ati_install=(`find . -name "ati-driver*$mach.run"`)

# cancel script if 0 or more than 1 installer found
if [ ${#ati_install[li]} -gt 1 ] ; then
[/li]	exec echo "several versions of the ATI installer found. Script aborted."
elif [ ${#ati_install[li]} -eq 0 ] ; then
[/li]	exec echo "no ATI installer found. Script aborted."
fi

# let's doublecheck ! :-)
AtiInstall=`basename ${ati_install[0]}`
[ -f ./$AtiInstall ] || exec echo "no ATI installer found. Script aborted."

# uninstall x11-video-fglrxG02
rpm -qa | grep -q x11-video-fglrxG02 && zypper rm x11-video-fglrxG02

# run ATI installer if x11-video-fglrxG02 successfully removed
rpm -qa | grep -q x11-video-fglrxG02 || sh ./$AtiInstall
 
# !!! Caution! The command below will deinstall any previously installed fglrx package 
# without asking for confirmation. Comment out this line if you don't want that !
zypper -n rm $(rpm -qa | grep fglrx | grep SUSE | grep $mach) 

# install/reinstall fglrx package 
find . -maxdepth 1 -name "fglrx*$mach.rpm" -exec  zypper -n in "{}" ";"

I did comment out a line to allow you to work in X but if you have another Catalyst driver installed (x11-video-fglrxG02), you MUST exit X. I haven’t tested it and applied some changes. So I don’t garantee it will work, but if it doesn’t we’ll fix it.
[ul]
[li]again copy/paste the script I poste here automatically recompile kernel modules after kernel update in a text file, save it as modautocompile in the directory /etc/rc.d.
[/li][li]make this script executable and install the service.
[/li]chmod 755 /etc/rc.d/modautocompile
insserv modautocompile

[li] copy/paste the code below in a text file, call it modautocompile.conf and put it in the directory /etc :
[/li]

# kernel modules to autocompile after kernel update
# name              command
# vboxdrv             service vboxdrv setup
fglrx               /usr/bin/fglrx-kernel-build.sh

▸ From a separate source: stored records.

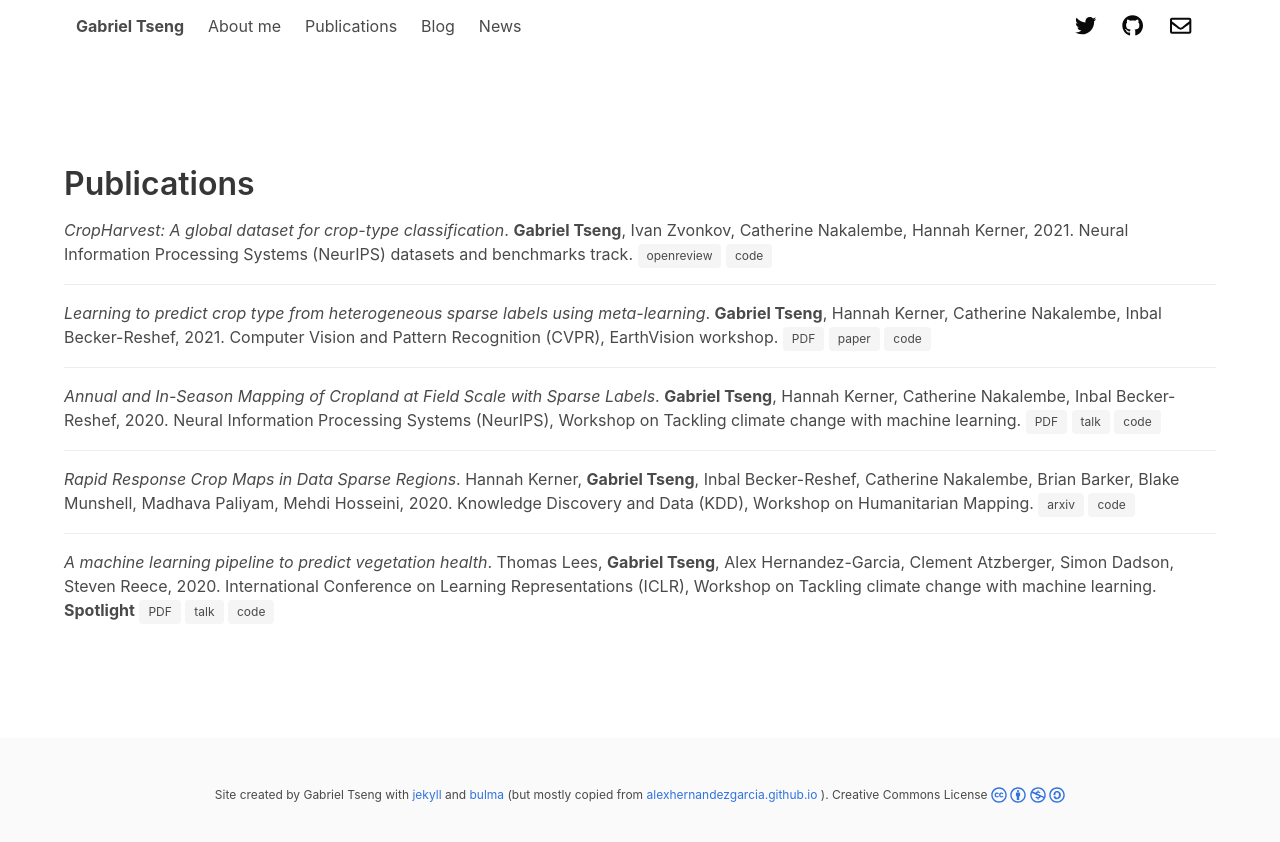
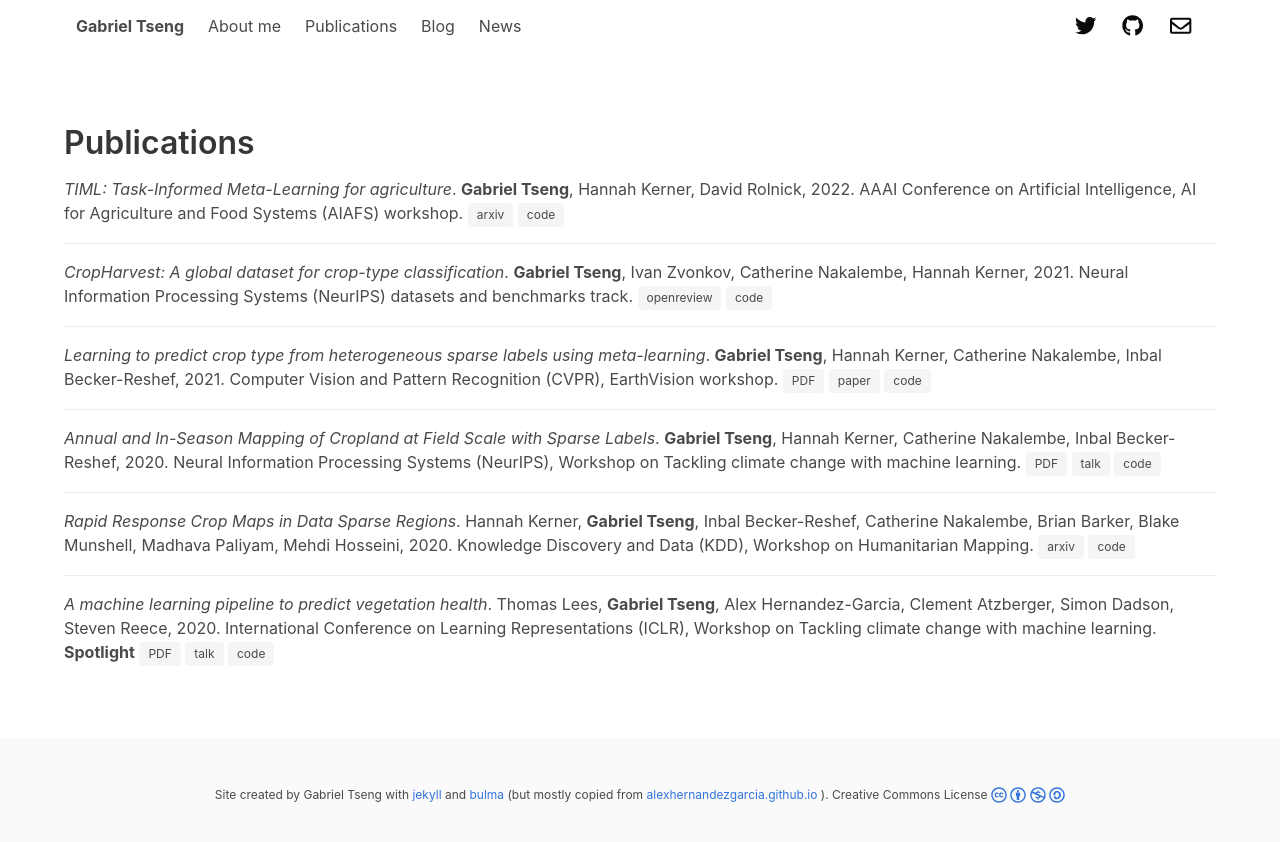
Before and after one commit to gabrieltseng/gabrieltseng.github.io, a Jekyll site: the page built from _pages/publications.html, in a window 1280 px wide. Shown: the top 842 px of the page. Built offline with Jekyll 4.4.1, drawn with Linux system fonts in a browser that asks for light colours; nearby versions of some CDN libraries; a style sheet for code colours, icons or effects is not loaded.

Commit message:
Add TIML

```diff
--- a/_data/publications.yml
+++ b/_data/publications.yml
@@ -1,3 +1,15 @@
+- title: "TIML: Task-Informed Meta-Learning for agriculture"
+  authors:
+    - Gabriel Tseng
+    - Hannah Kerner
+    - David Rolnick
+  year: 2022
+  journal: AAAI Conference on Artificial Intelligence, AI for Agriculture and Food Systems (AIAFS) workshop
+  tags:
+    - tag: arxiv
+      link: https://arxiv.org/abs/2202.02124
+    - tag: code
+      link: https://github.com/nasaharvest/timl
 - title: "CropHarvest: A global dataset for crop-type classification"
   authors:
     - Gabriel Tseng
```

[li] reboot. If you did installed everything correctly, the fglrx module should get compiled automatically.
[/li][li] alternatively you can skip the 4 last steps, reboot in console mode (runlevel 3) and execute /usr/bin/fglrx-kernel-build.sh , but you will have to do it after each kernel update. If you install and enable the service, it will happen automatically.
[/li][/ul]